that warrants the sanction of dismissal with prejudice of Plaintiff’s claim against
Likewise, the record does not show that Plaintiff’s delay in serving Defendant
Moron resulted from contumacious conduct. The Fifth Circuit has “recognized that it is
not a party’s negligence—regardless of how careless, inconsiderate, or understandably
exasperating—that makes conduct contumacious; instead it is the ‘stubborn resistance to
authority’ which justifies a dismissal with prejudice.” Millan, 546 F.3d at 327 (internal
quotations and citation omitted).
It is true that Plaintiff failed to comply with the December 14, 2015 Order to show
cause why his claims against Defendant Moron should not be dismissed without
prejudice for failure to timely serve her. However, his negligence in failing to respond is
no doubt attributable to his inability to discover any information about Defendant
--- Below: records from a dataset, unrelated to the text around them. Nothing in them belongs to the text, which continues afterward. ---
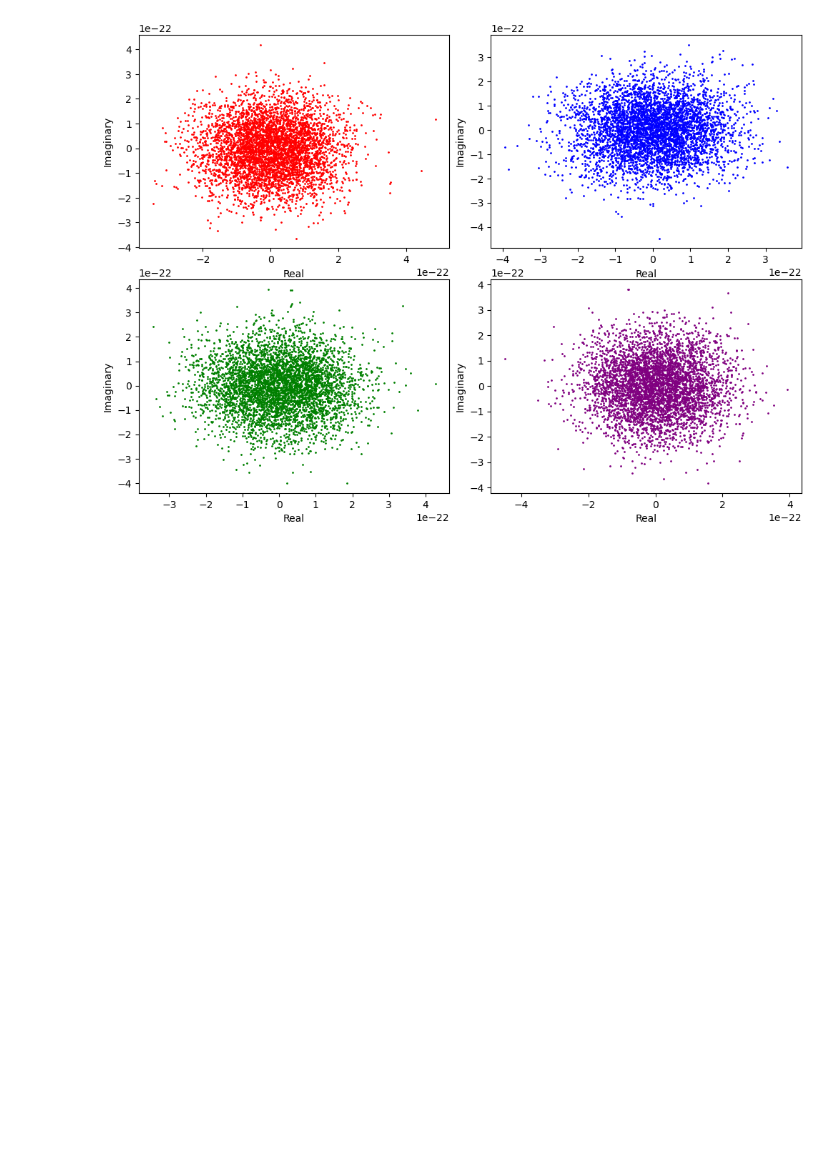
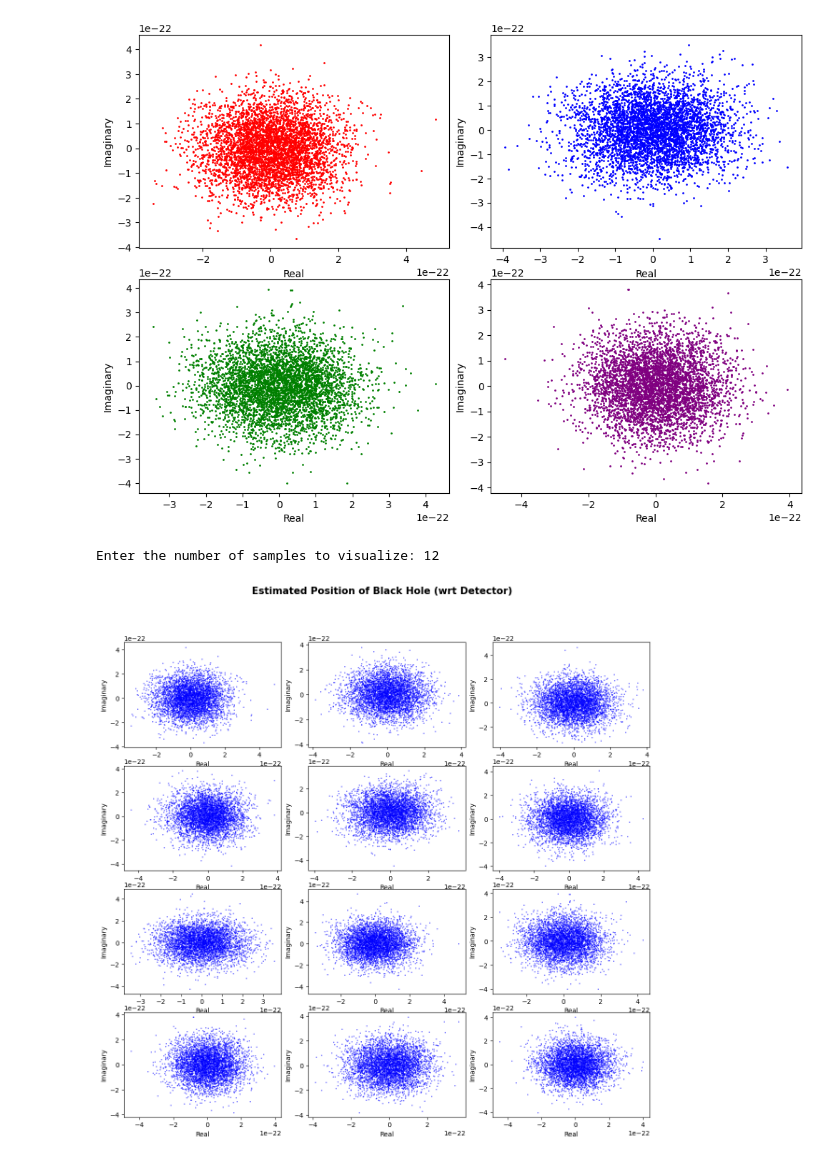
Before and after one commit to prikarsartam/GravWave-Analysis, a Jupyter notebook: 1.ipynb, the cells around one changed output. Cells and saved outputs as stored; diff of their text form; code cells hidden in the pictures; blank space fills up the shorter version.

```diff
--- a/1.ipynb
+++ b/1.ipynb
@@ -210,30 +212,36 @@ Text(0.5, 47.7222222222222, 'Real')
 # %%
 def visualize(K,basis):
     num=0
     user=int(input("Enter the number of samples to visualize: "))
     print("\n")
     datastore = K[0:user] # which effectively means len(datastore)=user
     #define subplots
 
     if user%basis==0:
-        fig, ax = plt.subplots(int(user/basis), basis, figsize=(12,10))
+        fig, ax = plt.subplots(int(user/basis), basis, figsize=(12,12))
         fig.tight_layout()
+        fig.suptitle("Estimated Position of Black Hole (wrt Detector)",size=15,fontweight="bold")
+
+        fig.subplots_adjust(top=0.88)
         for item in datastore:
 
             data = datastore[num]                # define Data
 
             x = [ele.real for ele in data]  # extract real part
 
             y = [ele.imag for ele in data]  # extract imaginary part
 
             #create subplots
-            ax[num%(int(user/basis)), num%basis].scatter(x, y, color='blue',alpha=1,s=1)
+            ax[num%(int(user/basis)), num%basis].scatter(x, y, color='blue',alpha=.5,s=1)
             ax[num%(int(user/basis)), num%basis].set_ylabel('Imaginary')
             ax[num%(int(user/basis)), num%basis].set_xlabel('Real')
             num=num+1
 
     else:
         print("Enter a number divisible by 3")
 
 
 visualize(show(dataset['H1']['SFTs']),3)
+# %% [output]
+Enter the number of samples to visualize: 12
+[figure, added]
```
Also changed, not shown: parts of 1 cell of this notebook.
Moron’s address after making inquiries with a TDCJ official and his uncle. In all other
respects, Plaintiff has complied with court orders and has diligently litigated his case.
Plaintiff’s conduct falls well short of being deemed contumacious and does not warrant
the sanction of dismissal with prejudice of Plaintiff’s claim against Defendant Moron.
11 / 13
With regard to the presence of any aggravating factors, Defendant Moron only
argues that she will suffer prejudice by having to defend against a deliberate indifference
claim related to an incident that occurred almost four years ago. (D.E. 88, p. 3). Such
prejudice is minimal compared to the prejudice Plaintiff will suffer by having his
deliberate indifference claim against Defendant Moron barred from review.
The record reflects that discovery in this case is open until August 31, 2017, and
that the deadline to file experts has yet to expire.
While the Court’s
Scheduling Order states that the deadline for filing dispositive motions is closed,
Defendant Moron would have the opportunity to reopen the deadline for good cause
shown. (See D.E. 83). Defendant Moron retains the opportunity like all of her codefendants to participate in discovery and to file a dispositive motion as to any claims
asserted against her. Thus, any prejudice accruing toward Defendant Moron in having to
defend this case on the merits is insufficient to require dismissal with prejudice.
Defendant has failed to show that any aggravating factors are present to warrant
the dismissal with prejudice of Plaintiff’s deliberate indifference claim. The Court,
therefore, will exercise its discretion to extend the time for service of Defendant Moron
retroactively through and including April 24, 2017.
See Scott v. Cypress Creek
Emergency Med. Services, No. H-06-1436, 2007 WL 2209268, at *3 (S.D. Tex. Jul. 27,
2007) (holding that, “in the exercise of its discretion, the court extends the time for
service of process to . . . the date that the return of service as to [the defendant] was filed
with the court”).
12 / 13
Based on the foregoing, it is hereby ORDERED that Defendant Moron’s Motion
to Dismiss Pursuant to Rule 12(b)(5) and 4(m) for failure to effectuate timely service
(D.E. 88) is DENIED. In the exercise of its discretion, the Court EXTENDS the period
for effecting service of the summons and original complaint upon Defendant Moron to
April 24, 2017. Defendant Moron shall have though and including July 7, 2017, to file
ORDERED this 12th day of June, 2017.
NELVA GONZALES RAMOS
UNITED STATES DISTRICT JUDGE
13 / 13
Disclaimer: Justia Dockets & Filings provides public litigation records from the federal appellate and district courts. These filings and docket sheets should not be considered findings of fact or liability, nor do they necessarily reflect the view of Justia.
Why Is My Information Online?